A Zen saying is: Better to see the face than to hear the words. Wouldn’t it be better to see the face and to hear the words?
It is one thing to understand words, it is a totally different experience to understand the statements made by mystics. The words are simple. Anybody can understand them, but the implications can be understood only by those who have experienced the same kind of consciousness out of which those words have flowed.
This Zen saying is one of the most significant sayings: Better to see the face…
By “the face” is meant your original face – not the face that is reflected in the mirror, not the face this is reflected in other people’s eyes, but the face that you had even before your parents were born, the face that you will have when your body has gone back to the dust, when you are dead. “The original face” is a Zen way of speaking about your spiritual reality, about your innermost truth, about your individuality. The face that you are acquainted with is your personality. The word personality comes from a Greek root persona. Persona means a mask.

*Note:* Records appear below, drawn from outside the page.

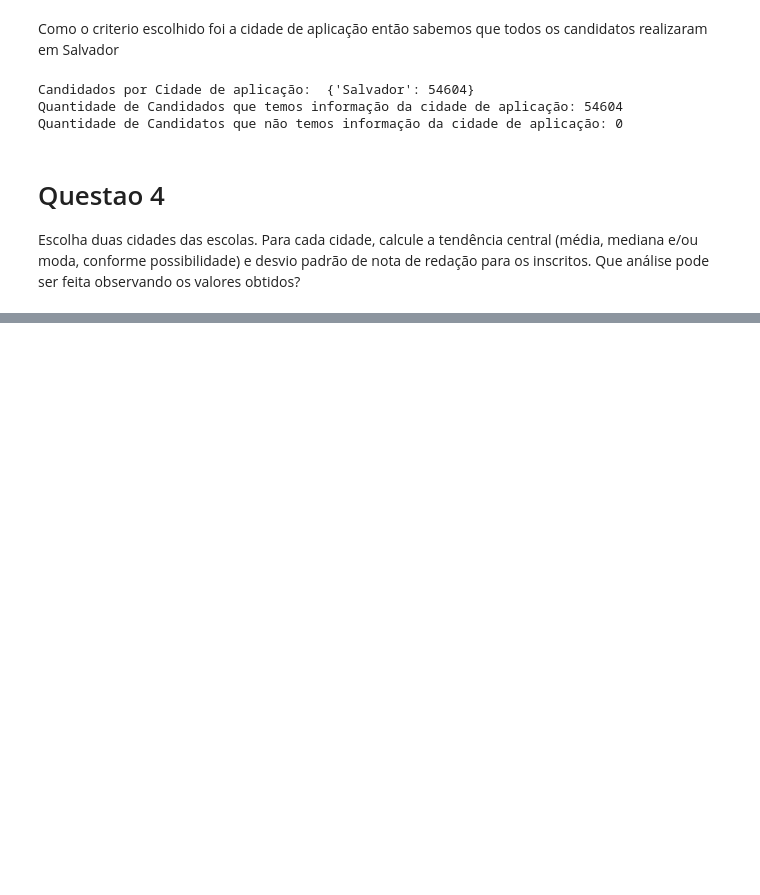
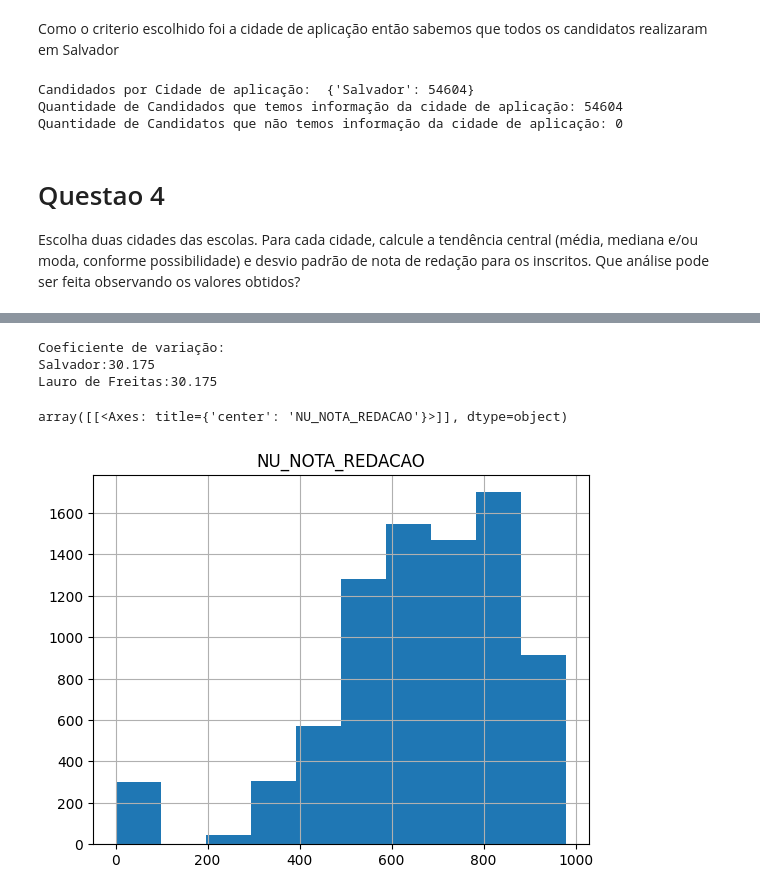
Before and after one commit to denielfer/Micro_dados_enem-2022, a Jupyter notebook: analize.ipynb, the cells around one changed output, grey strips where cells are left out. Drawn from its saved outputs; the diff is of its cells as text; code cells hidden in the pictures; blank space fills up the shorter version.

```diff
--- a/analize.ipynb
+++ b/analize.ipynb
@@ -74,0 +87,7 @@ Escolha duas cidades das escolas. Para cada cidade, calcule a tendência central
+# %%
+nota_redação_salvador = db[db["NO_MUNICIPIO_ESC"] == "Salvador"].get(["NU_NOTA_REDACAO"])
+nota_redação_lauro = db[db["NO_MUNICIPIO_ESC"] == "Lauro de Freitas"].get(["NU_NOTA_REDACAO"])
+display(nota_redação_salvador.describe(),
+        nota_redação_lauro.describe())
+print(f'moda salvador: {nota_redação_salvador.value_counts().index[0]}',
+      f'moda lauro de freitas: {nota_redação_lauro.value_counts().index[0]}', sep = '\n')
@@ -74,0 +115,13 @@ Escolha duas cidades das escolas. Para cada cidade, calcule a tendência central
+# %%
+cv_salvador = (nota_redação_lauro.std()/nota_redação_lauro.mean()).iloc[0]
+cv_lauro = (nota_redação_lauro.std()/nota_redação_lauro.mean()).iloc[0]
+print(f'Coeficiente de variação:\nSalvador:{cv_salvador*100:.05}\nLauro de Freitas:{cv_lauro*100:.05}')
+# %% [output]
+Coeficiente de variação:
+Salvador:30.175
+Lauro de Freitas:30.175
+# %%
+nota_redação_salvador.hist(bins=10)
+# %% [output]
+array([[<Axes: title={'center': 'NU_NOTA_REDACAO'}>]], dtype=object)
+[figure, added]
```
Also changed, not shown: parts of 7 cells of this notebook, 1 other file.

Personality is a mask, and you don’t have one personality either, you have many, for different purposes. You are continuously changing your personalities every moment. As the situation changes, your personality changes. Your mask is not one, there are many masks. When you are in need and you approach a friend, you have a different face. when your friend is in need and he approaches you, you have a totally different face. These two faces are not the same at all, and for each situation you have a mask appropriate for it. and amidst this crowd of masks your original face is lost. You are more concerned with what people say about you. Why? – because their eyes, their opinions, their ideas give you your face. Your face is borrowed. If somebody says you are beautiful, you are happy. If somebody says you are ugly, disgusting, you are unhappy.
Your face is dependent on what others say about you. If they call you a saint you start flying above the clouds. And if they call you a sinner, you are crushed below the earth. You don’t know who you are, hence so much concern with other’s opinions, so much concern with mirrors.
Your whole idea about yourself is borrowed – borrowed from those people who have no idea who they are themselves. It is a very strange world, very insane.
The saying can be understood very easily. That’s what Casper Vogel has done, he thinks he understands.